If there’s just one problem plaguing America at this moment of history, it’s gotta be all these damn EGOT winners. It’s gotten to the point that you can’t look under a porch or walk into a trendy eatery in L.A. anymore without running into a whole horde of winners of all four of the American performing arts’ most prominent awards, skittering away from the light with various trophies clanging loudly as they run off into the night. Meanwhile, Hollywood pest control specialists are at their wits’ end, desperately trying to clear out nests that are sometimes made up of as many as 20 award show gifting suite’s worth of material at a time.Rita Moreno haunts the nightmares of a weary nation.
Mercifully, the Television Academy—admitting its role in the problem, given that it’s handing out (exactly) a quarter of these things—hasstepped forward to do something about it. Per Billboard, the TV Academy has announced that it’s getting rid of one of the categories for the Daytime Emmy awards, in what’s being perceived as a move to cut down on our infrastructure-draining EGOT glut.
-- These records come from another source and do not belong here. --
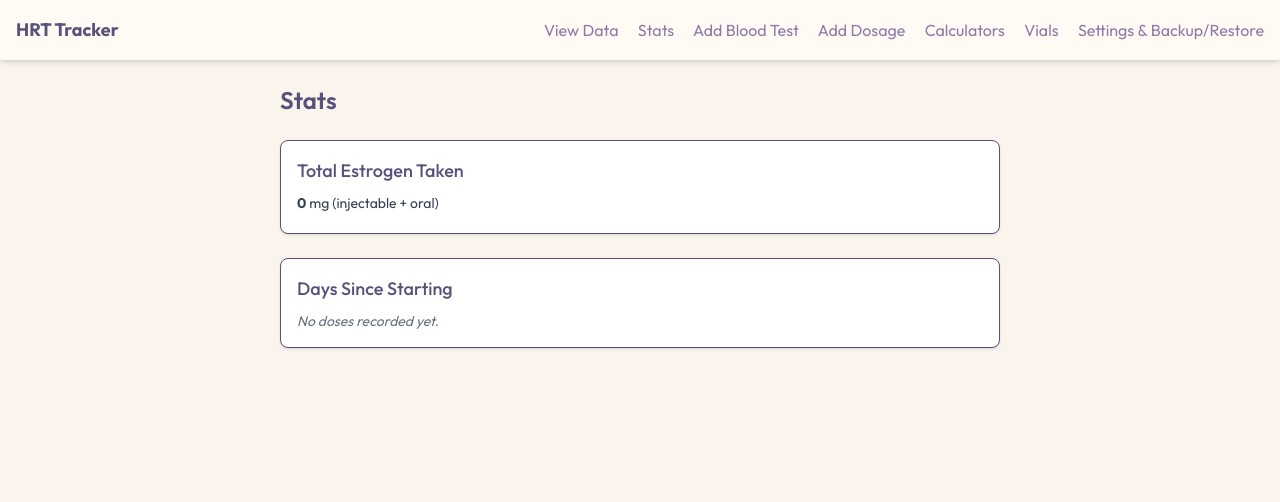
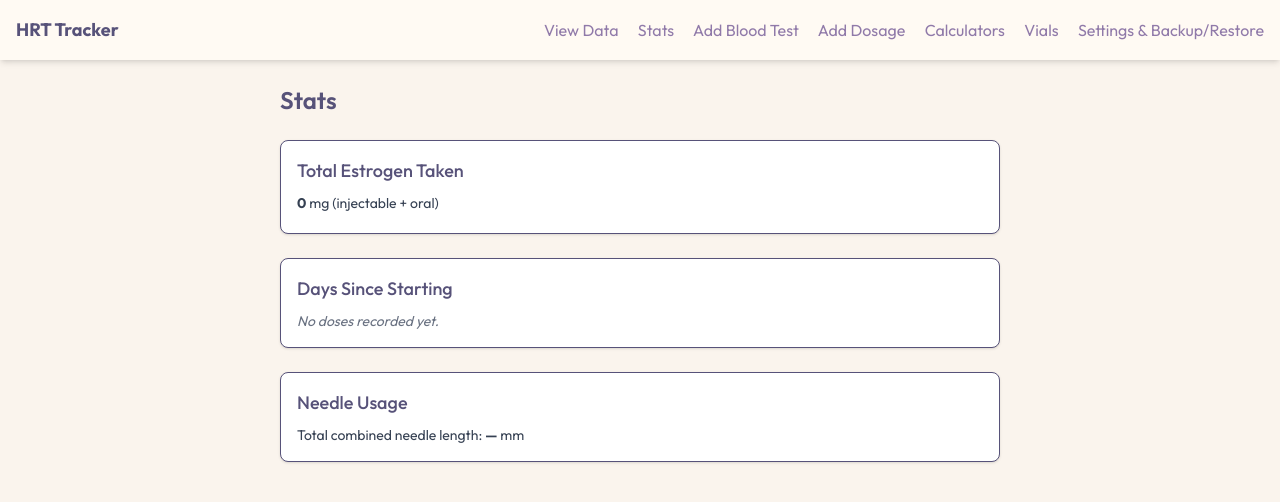
Before and after one commit to chaos-dotcom/hrt-tracker, a SvelteKit app: page /stats in a window 1280 px wide. Shown: the top 502 px of the page. Built offline with nearby package versions, Linux system fonts and the light colour scheme.

Commit message:
feat: add needle length parser, aggregate total mm, and render on Stats

```diff
--- a/src/routes/stats/+page.svelte
+++ b/src/routes/stats/+page.svelte
@@ -48,6 +48,40 @@
     if (!isFinite(ml)) return '—';
     return String(Math.round(ml * 100)); // 1 mL = 100 IU
   }
+
+  function parseNeedleLengthToMm(raw: string): number | null {
+    const s = String(raw || '').trim().toLowerCase();
+    if (!s) return null;
+    const m = s.match(/([0-9]+(?:\.[0-9]+)?)/);
+    if (!m) return null;
+    const val = parseFloat(m[1]);
+    if (!isFinite(val) || val <= 0) return null;
+    if (/\bcm\b|centimet(er|re)s?/.test(s)) return val * 10;
+    if (/\bmm\b|millimet(er|re)s?/.test(s)) return val;
+    if (/"/.test(s) || /\binches?\b/.test(s)) return val * 25.4;
+    // No unit specified: assume mm
+    return val;
+  }
+
+  const needleAgg = $derived(() => {
+    let sumMm = 0;
+    let skipped = 0;
+    for (const d of injectableRecords) {
+      const nl = (d as any).needleLength;
+      if (!nl || String(nl).trim() === '') {
+        skipped++;
+        continue;
+      }
+      const mm = parseNeedleLengthToMm(String(nl));
+      if (typeof mm === 'number' && isFinite(mm) && mm > 0) {
+        sumMm += mm;
+      } else {
+        skipped++;
+      }
+    }
+    return { sumMm, skipped };
+  });
+  const totalNeedleLengthMm = $derived(needleAgg.sumMm);
 </script>
 
 <div class="p-6 space-y-6 max-w-3xl mx-auto">
@@ -84,4 +118,20 @@
       </div>
     {/if}
   </section>
+
+  <section class="border rounded-lg p-4 bg-white dark:bg-rose-pine-surface shadow">
+    <h2 class="text-lg font-medium mb-2">Needle Usage</h2>
+    <div class="text-sm text-gray-700 dark:text-gray-300">
+      <div>
+        Total combined needle length:
+        <strong>{isFinite(totalNeedleLengthMm) ? fmt(totalNeedleLengthMm, 1) : '—'}</strong> mm
+        {#if isFinite(totalNeedleLengthMm)}(<strong>{fmt(totalNeedleLengthMm / 25.4, 2)}</strong> in){/if}
+      </div>
+      {#if needleAgg.skipped > 0}
+        <div class="text-xs opacity-70 mt-1">
+          Skipped {needleAgg.skipped} injection(s) without a parsable needle length.
+        </div>
+      {/if}
+    </div>
+  </section>
 </div>
```
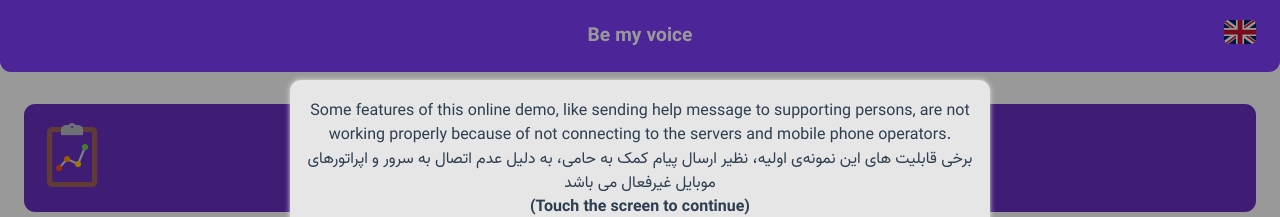
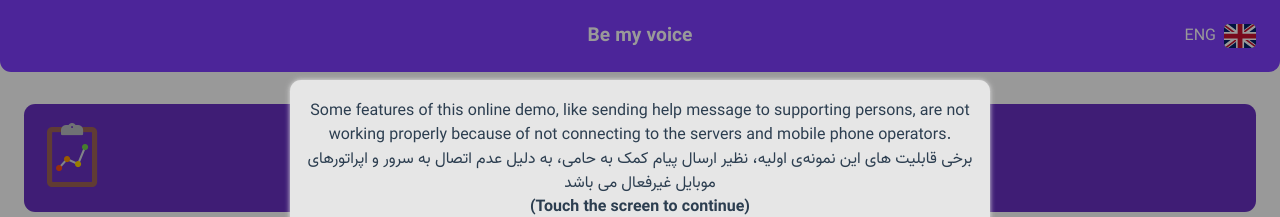
Before and after one commit to moheb2000/be-my-voice, a Vue app: page / in a window 1280 px wide. Shown: the top 217 px of the page. Built offline with nearby package versions, Linux system fonts and the light colour scheme.

Commit message:
Add country letters to flag

```diff
--- a/src/components/LangButton.vue
+++ b/src/components/LangButton.vue
@@ -1,9 +1,11 @@
 <template>
-  <span @click="changeLang()"
-    ><img
+  <span @click="changeLang()">
+    <img
       :src="require(`../assets/images/${l === 'fa' ? 'ir.svg' : 'gb.svg'}`)"
       :alt="l"
-  /></span>
+    />
+    <p>{{ langName }}</p></span
+  >
 </template>
 
 <script>
@@ -12,6 +14,7 @@ export default {
   data: () => {
     return {
       l: localStorage.lang ?? "en",
+      langName: localStorage.lang == "fa" ? "FA" : "ENG",
     };
   },
   methods: {
@@ -38,6 +41,9 @@ span {
   right: 0;
   transform: translate(0, -50%);
   width: 48px;
+  display: flex;
+  direction: rtl;
+  align-items: center;
 }
 
 span:hover,
@@ -48,4 +54,8 @@ span:focus {
 img {
   border-radius: 0.3rem;
 }
+
+p {
+  margin-right: 0.5rem;
+}
 </style>
```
Specifically, the organization is giving the axe to Outstanding Musical Performance in a Daytime Program, i.e., “Go on a morning show and collect an Emmy for singing the big number from your hit Broadway musical.”
Said category has contributed to the EGT (sans O) status of a number of performers since it was added just four years ago, including Ben Platt, Rachel Bay Jones, Katrina Lenk, Ari’el Stachel, and Harriet star Cynthia Erivo, now in the running for potential status as the youngest EGOT winner of all time. All of these performers are extremely good, obviously, but it’s also undeniable that they got three-quarters of this totally unofficial, completely meaningless milestone on the backs of a single Broadway show apiece. The flow-chart is pretty simple: You win the Tony, then you win the Grammy for the cast album, then you pick up the Emmy on the cheap. One quick “Best Original Song” nom, and you’re set. Simplicity itself!
But no more: Future Broadway heroes will have to take their GT without the E, at least until they can do things the old-fashioned, John-Legend-sort-of-way—i.e., by signing on for one of the now inescapable live TV musicals that regularly invade the schedule. The anti-EGOT effort wasn’t the only change made to this year’s Emmy rules, meanwhile; the Academy also added inclusive language to its guidelines, including explicitly noting that performers are eligible in whichever of the gendered categories they feel most comfortable with. It also merged Younger Actor and Younger Actress in a Drama Series into a single non-gendered category, and added three new groupings: Outstanding Young Adult Program, Outstanding Picture Editing for an Animated Program, and Outstanding Special Effects Costumes, Makeup and Hairstyling.